Your assignment ▸
Word for word, print each record, dropping any image it holds.

Records from a dataset
------------------------------
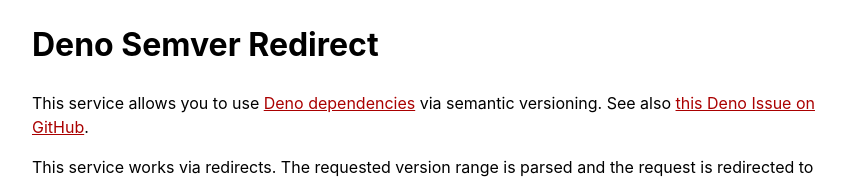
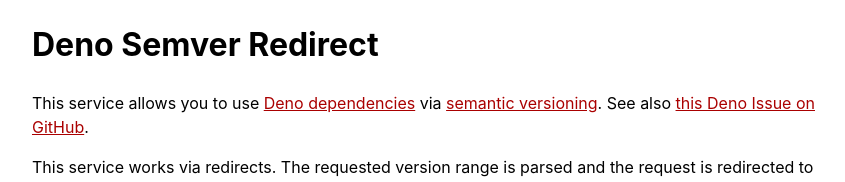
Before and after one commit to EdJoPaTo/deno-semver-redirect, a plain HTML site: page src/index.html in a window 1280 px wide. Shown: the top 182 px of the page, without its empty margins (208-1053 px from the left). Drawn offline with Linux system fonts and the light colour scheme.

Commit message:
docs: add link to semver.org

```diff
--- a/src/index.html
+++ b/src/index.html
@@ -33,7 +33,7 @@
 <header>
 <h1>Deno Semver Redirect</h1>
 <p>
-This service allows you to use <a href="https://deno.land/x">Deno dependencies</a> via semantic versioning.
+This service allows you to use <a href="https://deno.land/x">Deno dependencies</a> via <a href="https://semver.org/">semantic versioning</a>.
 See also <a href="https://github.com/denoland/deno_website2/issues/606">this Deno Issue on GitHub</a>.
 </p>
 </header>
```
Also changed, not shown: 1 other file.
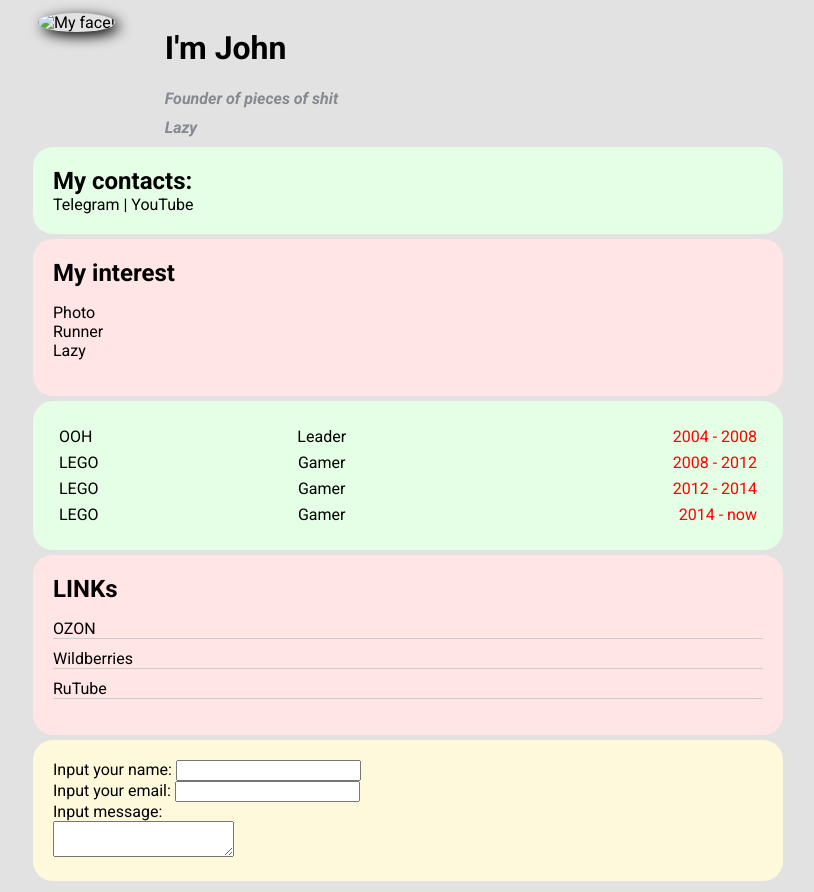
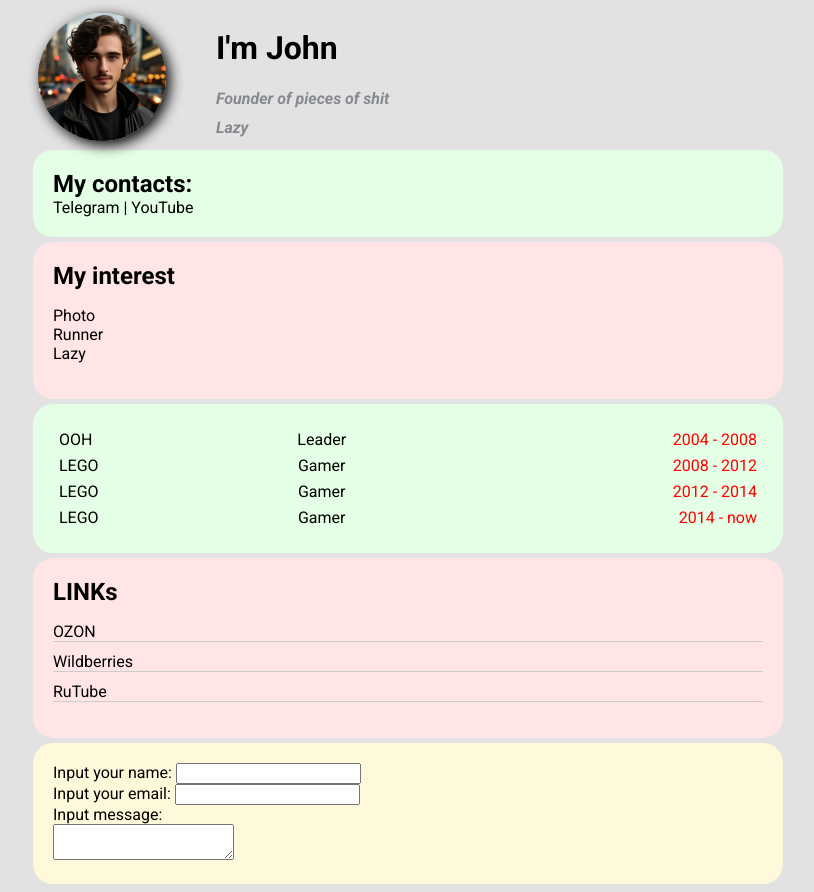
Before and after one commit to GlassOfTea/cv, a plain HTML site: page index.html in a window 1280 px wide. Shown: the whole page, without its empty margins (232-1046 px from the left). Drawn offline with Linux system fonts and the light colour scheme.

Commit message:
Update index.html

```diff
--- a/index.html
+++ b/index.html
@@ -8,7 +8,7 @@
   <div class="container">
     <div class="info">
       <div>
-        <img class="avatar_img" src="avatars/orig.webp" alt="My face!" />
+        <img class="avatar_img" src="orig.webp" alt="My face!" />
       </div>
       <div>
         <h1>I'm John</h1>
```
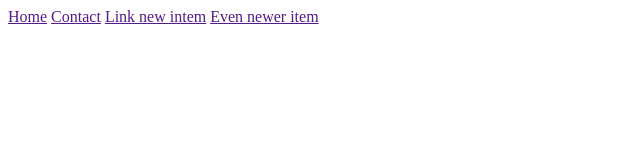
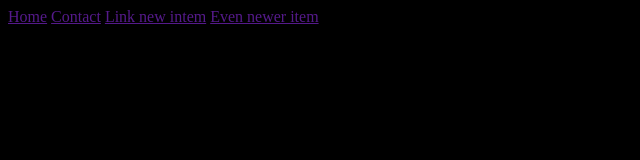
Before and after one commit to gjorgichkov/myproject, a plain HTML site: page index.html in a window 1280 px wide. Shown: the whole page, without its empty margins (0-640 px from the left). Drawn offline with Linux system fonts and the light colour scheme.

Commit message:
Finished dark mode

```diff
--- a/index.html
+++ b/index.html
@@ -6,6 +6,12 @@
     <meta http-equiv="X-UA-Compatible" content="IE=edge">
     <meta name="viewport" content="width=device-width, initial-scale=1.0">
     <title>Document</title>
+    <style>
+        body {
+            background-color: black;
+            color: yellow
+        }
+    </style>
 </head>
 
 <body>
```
------------------------------
Solution to this task ▸
Before and after one commit to EdJoPaTo/deno-semver-redirect, a plain HTML site: page src/index.html in a window 1280 px wide. Shown: the top 182 px of the page, without its empty margins (208-1053 px from the left). Drawn offline with Linux system fonts and the light colour scheme.

Commit message:
docs: add link to semver.org

```diff
--- a/src/index.html
+++ b/src/index.html
@@ -33,7 +33,7 @@
 <header>
 <h1>Deno Semver Redirect</h1>
 <p>
-This service allows you to use <a href="https://deno.land/x">Deno dependencies</a> via semantic versioning.
+This service allows you to use <a href="https://deno.land/x">Deno dependencies</a> via <a href="https://semver.org/">semantic versioning</a>.
 See also <a href="https://github.com/denoland/deno_website2/issues/606">this Deno Issue on GitHub</a>.
 </p>
 </header>
```
Also changed, not shown: 1 other file.
Before and after one commit to GlassOfTea/cv, a plain HTML site: page index.html in a window 1280 px wide. Shown: the whole page, without its empty margins (232-1046 px from the left). Drawn offline with Linux system fonts and the light colour scheme.

Commit message:
Update index.html

```diff
--- a/index.html
+++ b/index.html
@@ -8,7 +8,7 @@
   <div class="container">
     <div class="info">
       <div>
-        <img class="avatar_img" src="avatars/orig.webp" alt="My face!" />
+        <img class="avatar_img" src="orig.webp" alt="My face!" />
       </div>
       <div>
         <h1>I'm John</h1>
```
Before and after one commit to gjorgichkov/myproject, a plain HTML site: page index.html in a window 1280 px wide. Shown: the whole page, without its empty margins (0-640 px from the left). Drawn offline with Linux system fonts and the light colour scheme.

Commit message:
Finished dark mode

```diff
--- a/index.html
+++ b/index.html
@@ -6,6 +6,12 @@
     <meta http-equiv="X-UA-Compatible" content="IE=edge">
     <meta name="viewport" content="width=device-width, initial-scale=1.0">
     <title>Document</title>
+    <style>
+        body {
+            background-color: black;
+            color: yellow
+        }
+    </style>
 </head>
 
 <body>
```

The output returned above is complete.